Donald Patz of Secret Door Wines is our guest on California Wine Country with Steve Jaxon and Dan Berger today. He was last on CWC on this October 16, 2019 episode.
Donald Patz was a founder and winemaker for the Patz and Hall label for many years, where there were two couples, four partners, making Cardonnay and Pinot Noir from 1988 to 2016. When Ste. Michelle winery in Washington state bought them, he continued working for them for one year, then became independent in 2017. He had a photo of a door in Beijing that he found suggestive and it became the brand and label for Secret Door. “It has been a wonderful transition …” to start again in the business.
Today Dan Berger has once again brought a cellar wine to taste. It is a 2008 Shiraz from Maclaren Vale in Australia called D’Arenberg. The wine is called “The Dead Arm” because of the way they prune the vines, one arm of the vine does not produce fruit. All the tannins have resolved, it’s 15% alcohol but that doesn’t show very much. It is a substantial wine that would go well with BBQ meats.
Secret Door is 100% Napa Valley Cabernet. The sources are two vineyards, one in Stag’s Leap and another in the eastern hills above Lake Hennessey. He makes them as single vineyard designates. This one is the Sage Ridge, from the mountainside vineyard up near Pritchard Hill. This is a particularly steep area, dry and hard to farm. It is a great place for Cabernet. There are aromatic plants, wild sage and pines, growing around and that gives the place a background aroma that comes through.
Now they taste the 2019 Meritana Chardonnay. Donald Patz created the three labels to differentiate them. This is Meritana Vineyards which focussess on Russian River Pinot Noir and Chardonnay. The vines were planted in 1967 and the vines are 50 years old, interplanted with other vines. Dan Berger says that the vines really show consistency and varietal characteristics after 20 years. Full malolactic, good structure, would go well with lobster.

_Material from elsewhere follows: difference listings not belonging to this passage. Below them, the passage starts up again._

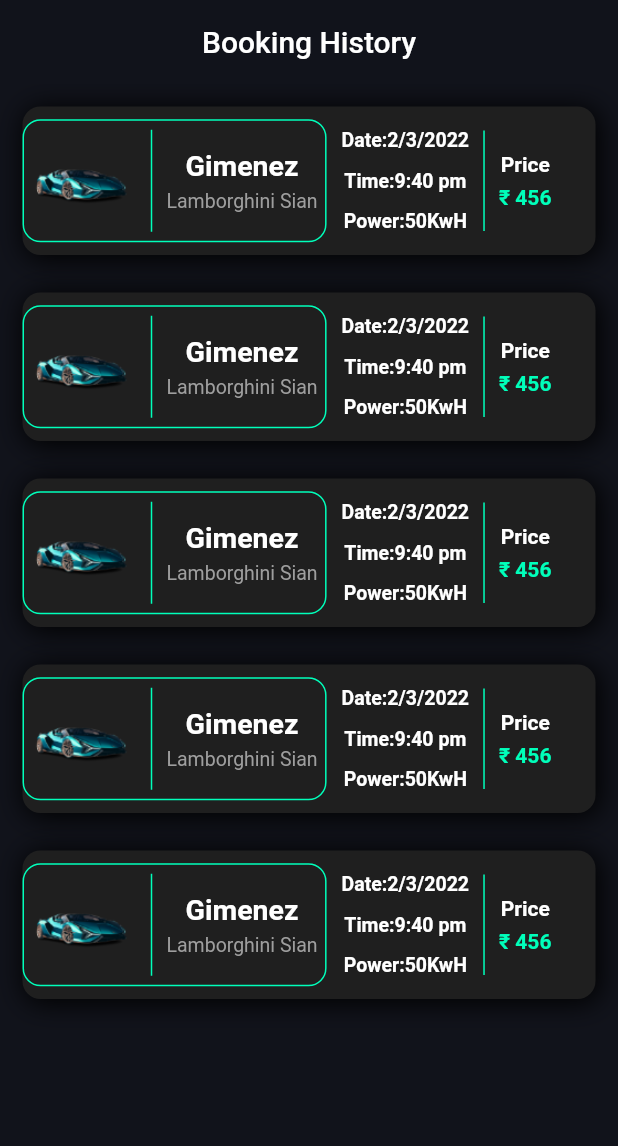
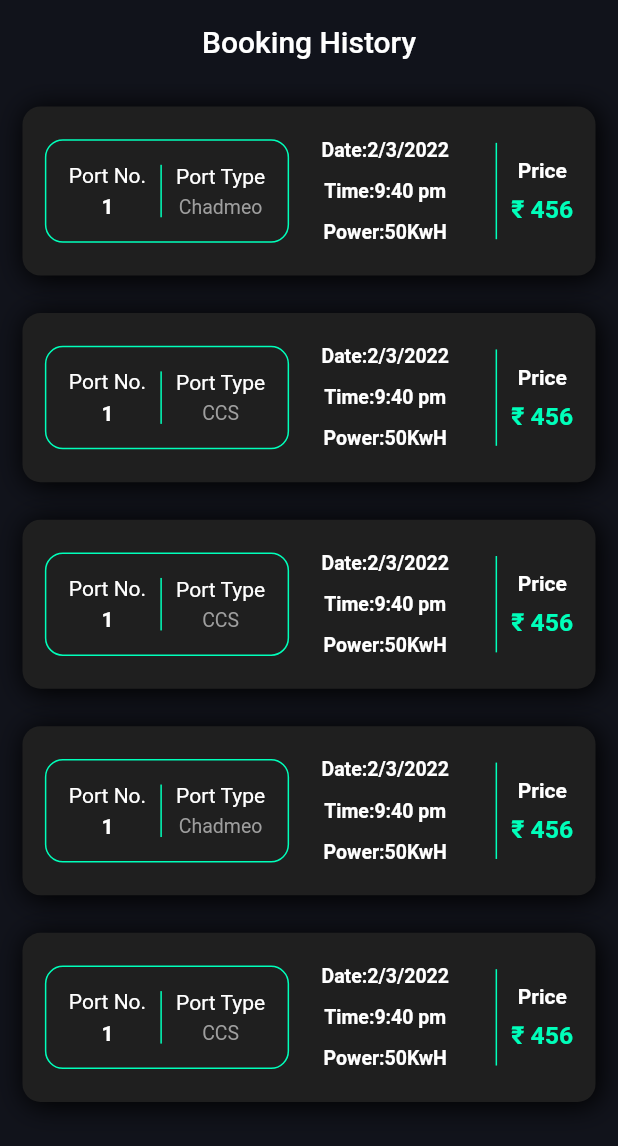
Before and after one commit to tanaybanerjeedeveloper/noun_serivice_provider_app, a Flutter app: the BookingHistoryScreen screen opened by its route, on a phone screen of 412 x 824 dp. Shown: the top 1146 px of the screen. Run offline on Flutter 3.47's test engine with Material 2 defaults, Android fonts, the phone set to English and light mode, and no system bars; our stand-ins replace carousel_slider, curved_navigation_bar, file_picker, fl_chart, image_picker, open_file and 1 more.

Commit message:
fix: fixed styling

```diff
--- a/lib/models/booking_item.dart
+++ b/lib/models/booking_item.dart
@@ -7,14 +7,17 @@ class BookingItem {
   final String bookingTime;
   final String bookingPower;
   final String bookingPrice;
+  final String portType;
 
-  BookingItem(
-      {required this.bookingDate,
+  BookingItem({
+    required this.bookingDate,
     required this.bookingPower,
     required this.bookingPrice,
     required this.bookingTime,
     required this.carBrand,
     required this.carImg,
     required this.carType,
-      required this.id});
+    required this.id,
+    required this.portType,
+  });
 }
--- a/lib/providers/booking_data_container.dart
+++ b/lib/providers/booking_data_container.dart
@@ -12,7 +12,8 @@ class BookingDataContainer with ChangeNotifier {
         carBrand: 'Gimenez',
         carImg: 'assets/images/car.png',
         carType: 'Lamborghini Sian',
-        id: '1'),
+        id: '1',
+        portType: 'Chadmeo'),
     BookingItem(
         bookingDate: '2/3/2022',
         bookingPower: '50KwH',
@@ -21,7 +22,8 @@ class BookingDataContainer with ChangeNotifier {
         carBrand: 'Gimenez',
         carImg: 'assets/images/car.png',
         carType: 'Lamborghini Sian',
-        id: '2'),
+        id: '2',
+        portType: 'CCS'),
     BookingItem(
         bookingDate: '2/3/2022',
         bookingPower: '50KwH',
@@ -30,7 +32,8 @@ class BookingDataContainer with ChangeNotifier {
         carBrand: 'Gimenez',
         carImg: 'assets/images/car.png',
         carType: 'Lamborghini Sian',
-        id: '3'),
+        id: '3',
+        portType: 'CCS'),
     BookingItem(
         bookingDate: '2/3/2022',
         bookingPower: '50KwH',
@@ -39,7 +42,8 @@ class BookingDataContainer with ChangeNotifier {
         carBrand: 'Gimenez',
         carImg: 'assets/images/car.png',
         carType: 'Lamborghini Sian',
-        id: '4'),
+        id: '4',
+        portType: 'Chadmeo'),
     BookingItem(
         bookingDate: '2/3/2022',
         bookingPower: '50KwH',
@@ -48,7 +52,8 @@ class BookingDataContainer with ChangeNotifier {
         carBrand: 'Gimenez',
         carImg: 'assets/images/car.png',
         carType: 'Lamborghini Sian',
-        id: '5'),
+        id: '5',
+        portType: 'CCS'),
   ];
 
   List<BookingItem> get bookings {
--- a/lib/screens/booking_history_screen.dart
+++ b/lib/screens/booking_history_screen.dart
@@ -34,6 +34,7 @@ class BookingHistoryScreen extends StatelessWidget {
               carBrand: bookings[index].carBrand,
               carImg: bookings[index].carImg,
               carType: bookings[index].carType,
+              portType: bookings[index].portType,
             );
           },
           itemCount: bookings.length,
--- a/lib/screens/booking_upcoming_screen.dart
+++ b/lib/screens/booking_upcoming_screen.dart
@@ -36,6 +36,7 @@ class BookingUpcomingScreen extends StatelessWidget {
               carBrand: bookings[index].carBrand,
               carImg: bookings[index].carImg,
               carType: bookings[index].carType,
+              portType: bookings[index].portType,
             );
           },
           itemCount: bookings.length,
--- a/lib/widgets/booking_list_item.dart
+++ b/lib/widgets/booking_list_item.dart
@@ -9,6 +9,7 @@ class BookingListItem extends StatelessWidget {
   final String bookingPrice;
   final String bookingTime;
   final String bookingPower;
+  final String portType;
 
   BookingListItem({
     required this.bookingDate,
@@ -18,12 +19,18 @@ class BookingListItem extends StatelessWidget {
     required this.bookingPrice,
     required this.bookingTime,
     required this.carImg,
+    required this.portType,
   });
 
   @override
   Widget build(BuildContext context) {
+    final mediaQuery = MediaQuery.of(context).size;
     return Container(
-      margin: EdgeInsets.only(bottom: 25),
+      margin: const EdgeInsets.only(bottom: 25),
+      padding: EdgeInsets.symmetric(
+        vertical: mediaQuery.height * 0.01,
+        horizontal: mediaQuery.width * 0.01,
+      ),
       decoration: BoxDecoration(
           color: const Color(0xff1f1f1f),
           borderRadius: BorderRadius.circular(12),
@@ -36,6 +43,7 @@ class BookingListItem extends StatelessWidget {
             ),
           ]),
       child: Row(
+        mainAxisAlignment: MainAxisAlignment.spaceAround,
         children: [
           Container(
             decoration: BoxDecoration(
@@ -44,14 +52,25 @@ class BookingListItem extends StatelessWidget {
             ),
             child: IntrinsicHeight(
               child: Padding(
-                padding: const EdgeInsets.all(5.0),
+                padding: const EdgeInsets.all(15.0),
                 child: Row(
                   mainAxisAlignment: MainAxisAlignment.spaceAround,
                   children: [
-                    Image.asset(
-                      carImg,
-                      width: 70,
-                      height: 70,
+                    // Image.asset(
+                    //   carImg,
+                    //   width: 70,
+                    //   height: 70,
+                    // ),
+                    Column(
+                      mainAxisAlignment: MainAxisAlignment.center,
+                      children: [
+                        Text('Port No.'),
+                        SizedBox(height: 5.0),
+                        Text(
+                          '1',
+                          style: TextStyle(fontWeight: FontWeight.bold),
+                        ),
+                      ],
                     ),
                     VerticalDivider(
                       color: Theme.of(context).primaryColor,
@@ -64,15 +83,15 @@ class BookingListItem extends StatelessWidget {
                       mainAxisAlignment: MainAxisAlignment.center,
                       children: [
                         Text(
-                          carBrand,
-                          style: TextStyle(
-                            fontWeight: FontWeight.bold,
-                            fontSize: 19,
-                          ),
+                          'Port Type',
+                          // style: TextStyle(
+                          //   fontWeight: FontWeight.bold,
+                          //   fontSize: 19,
+                          // ),
                         ),
                         SizedBox(height: 5.0),
                         Text(
-                          carType,
+                          portType,
                           style: TextStyle(color: Colors.grey, fontSize: 13.0),
                         ),
                       ],
@@ -82,8 +101,63 @@ class BookingListItem extends StatelessWidget {
               ),
             ),
           ),
-          SizedBox(
-            width: 10.0,
+          // SizedBox(
+          //   width: mediaQuery.width * 0.02,
+          // ),
+          Container(
+            child: Column(
+              mainAxisAlignment: MainAxisAlignment.center,
+              children: [
+                Row(
+                  children: [
+                    const Text(
+                      'Date:',
+                      style: TextStyle(
+                          fontSize: 13.0, fontWeight: FontWeight.bold),
+                    ),
+                    Text(
+                      bookingDate,
+                      style: TextStyle(
+                          fontSize: 13.0, fontWeight: FontWeight.bold),
+                    ),
+                  ],
+                ),
+                SizedBox(
+                  height: mediaQuery.height * 0.015,
+                ),
+                Row(
+                  children: [
+                    const Text(
+                      'Time:',
+                      style: TextStyle(
+                          fontSize: 13.0, fontWeight: FontWeight.bold),
+                    ),
+                    Text(
+                      bookingTime,
+                      style: TextStyle(
+                          fontSize: 13.0, fontWeight: FontWeight.bold),
+                    ),
+                  ],
+                ),
+                SizedBox(
+                  height: mediaQuery.height * 0.015,
+                ),
+                Row(
+                  children: [
+                    const Text(
+                      'Power:',
+                      style: TextStyle(
+                          fontSize: 13.0, fontWeight: FontWeight.bold),
+                    ),
+                    Text(
+                      bookingPower,
+                      style: TextStyle(
+                          fontSize: 13.0, fontWeight: FontWeight.bold),
+                    ),
+                  ],
+                ),
+              ],
+            ),
           ),
           Container(
             padding: EdgeInsets.symmetric(vertical: 15.0),
@@ -91,59 +165,6 @@ class BookingListItem extends StatelessWidget {
               child: Row(
                 mainAxisAlignment: MainAxisAlignment.spaceAround,
                 children: [
-                  Column(
-                    mainAxisAlignment: MainAxisAlignment.center,
-                    children: [
-                      Row(
-                        children: [
-                          Text(
-                            'Date:',
-                            style: TextStyle(
-                                fontSize: 13.0, fontWeight: FontWeight.bold),
-                          ),
-                          Text(
-                            bookingDate,
-                            style: TextStyle(
-                                fontSize: 13.0, fontWeight: FontWeight.bold),
-                          ),
-                        ],
-                      ),
-                      SizedBox(
-                        height: 12.0,
-                      ),
-                      Row(
-                        children: [
-                          Text(
-                            'Time:',
-                            style: TextStyle(
-                                fontSize: 13.0, fontWeight: FontWeight.bold),
-                          ),
-                          Text(
-                            bookingTime,
-                            style: TextStyle(
-                                fontSize: 13.0, fontWeight: FontWeight.bold),
-                          ),
-                        ],
-                      ),
-                      SizedBox(
-                        height: 12.0,
-                      ),
-                      Row(
-                        children: [
-                          Text(
-                            'Power:',
-                            style: TextStyle(
-                                fontSize: 13.0, fontWeight: FontWeight.bold),
-                          ),
-                          Text(
-                            bookingPower,
-                            style: TextStyle(
-                                fontSize: 13.0, fontWeight: FontWeight.bold),
-                          ),
-                        ],
-                      ),
-                    ],
-                  ),
                   VerticalDivider(
                     color: Theme.of(context).primaryColor,
                     width: 20,
@@ -154,19 +175,28 @@ class BookingListItem extends StatelessWidget {
                   Column(
                     mainAxisAlignment: MainAxisAlignment.center,
                     children: [
-                      Text(
+                      const Text(
                         'Price',
-                        style: TextStyle(fontWeight: FontWeight.bold),
+                        style: TextStyle(
+                          fontWeight: FontWeight.bold,
+                        ),
                       ),
                       SizedBox(
-                        height: 6.0,
+                        height: mediaQuery.height * 0.01,
                       ),
-                      FittedBox(
-                        child: Text(
-                          '₹ $bookingPrice',
-                          style: TextStyle(
-                            color: Theme.of(context).primaryColor,
-                            fontWeight: FontWeight.bold,
+                      Flexible(
+                        fit: FlexFit.loose,
+                        child: Container(
+                          width: mediaQuery.width * 0.1,
+                          child: FittedBox(
+                            fit: BoxFit.scaleDown,
+                            child: Text(
+                              '₹ $bookingPrice',
+                              style: TextStyle(
+                                  color: Theme.of(context).primaryColor,
+                                  fontWeight: FontWeight.bold,
+                                  fontSize: 18.0),
+                            ),
                           ),
                         ),
                       )
```
Also changed, not shown: lib/screens/add_station_screen.dart (+12 -1 lines), lib/screens/station_screen.dart (+12 -3 lines), lib/widgets/carousel_booking_item.dart (+41 -9 lines). Lines whose indentation alone changed are shown as unchanged.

Dan Berger says that the Meritana label is promising. Why the separate labels, Harry Duke asks? Donald Patz says it’s because they are all truly different and made in different places. Meritana is all for Pinot Noir and Chardonnay while Secret Door is totally focussed on Cabernet. There are some advantages to this, including marketing, since some wine lists may more willingly show three different labels than three wines from the same. Dan Berger points out that in Burgundy, you make Pinot Noir and that’s it. But in California you can be in different places and make the same varietal so your mind set is different.
The Meritana wines are different than the ones he made at Patz and Hall. Chardonnay uses a lot less new oak, so the wines have a fresher feel, and he uses a lot more whole-clusters in the Pinot Noir which brings out an aromatic character that he likes. Dan Berger agrees that this wine does have whole cluster flavors. It runs a risk of stemmy flavors, and you want just some, just not too much.